comment by Ben_West · 2020-05-13T18:38:28.629Z · score: 2 (1 votes) · EA(p) · GW(p)

Thanks for this thorough list! Regarding:

Change of government/leader in some countries: if they did not handle pandemic well

Do you have a sense for how well correlated public opinion and government performance is? At least in the US, my impression is that Trump's approval ratings got a slight bump but are now back to normal levels, and public opinion mostly tracks party allegiance rather than any government policy.

comment by bfinn · 2020-05-13T19:12:30.227Z · score: 3 (2 votes) · EA(p) · GW(p)

Indeed, I looked at Trump's approval rating over time and it's been about average for US presidents with little pandemic effect. Possibly the US is a bit of an outlier in this regard though, or it's a bit early for an assessment.

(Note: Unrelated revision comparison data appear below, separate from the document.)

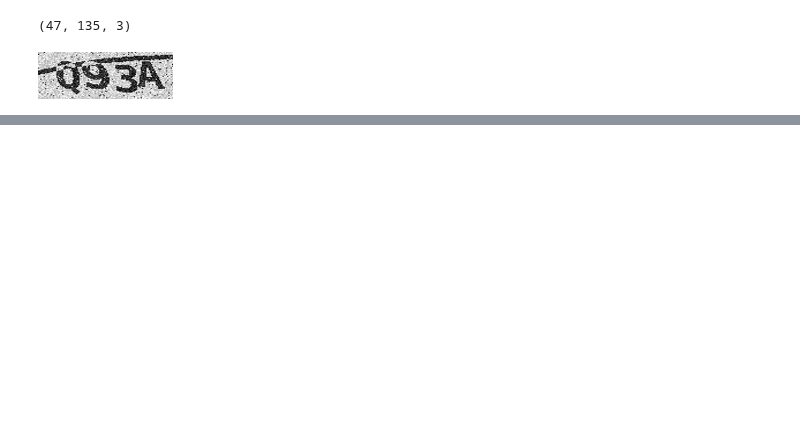
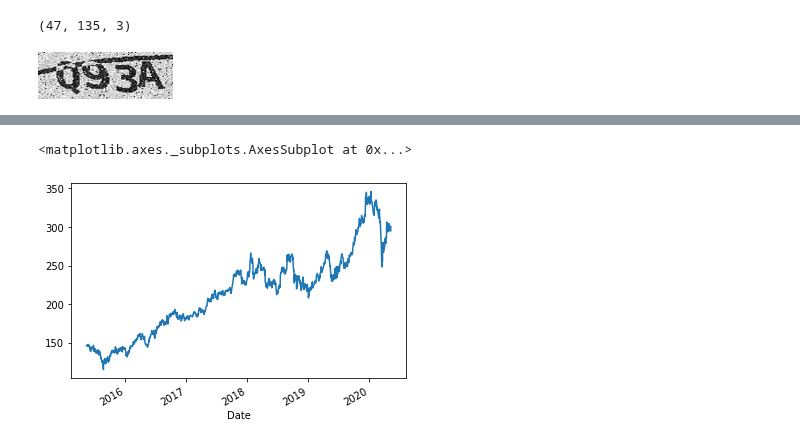
Before and after one commit to ywchiu/taipeifubon, a Jupyter notebook: Demo20200512.ipynb, the cells around one changed output, grey strips where cells are left out. Cells and saved outputs as stored; diff of their text form; code cells hidden in the pictures; blank space fills up the shorter version.

```diff
--- a/Demo20200512.ipynb
+++ b/Demo20200512.ipynb
@@ -210,0 +267,3 @@ a
+# %%
+import  pandas_datareader
+tw2330 = pandas_datareader.DataReader('2330.TW', data_source = 'yahoo')
@@ -210,0 +280,5 @@ a
+# %%
+tw2330['Close'].plot(kind = 'line')
+# %% [output]
+<matplotlib.axes._subplots.AxesSubplot at 0x...>
+[figure, added]
```
Also changed, not shown: parts of 42 cells of this notebook.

Because the ultimate Covid death toll will be a stark, objective measure of performance relative to other countries, I suspect later in the year it will be harder for voters anywhere to maintain illusions about how well or badly their country has handled the pandemic. (That said, much is not really down to the leaders, as no-one can really be expected to have known how best to handle it, given the limited information early on and the variety of strategies that have been tried. I have little doubt though that Trump's decision-making has been particularly poor.)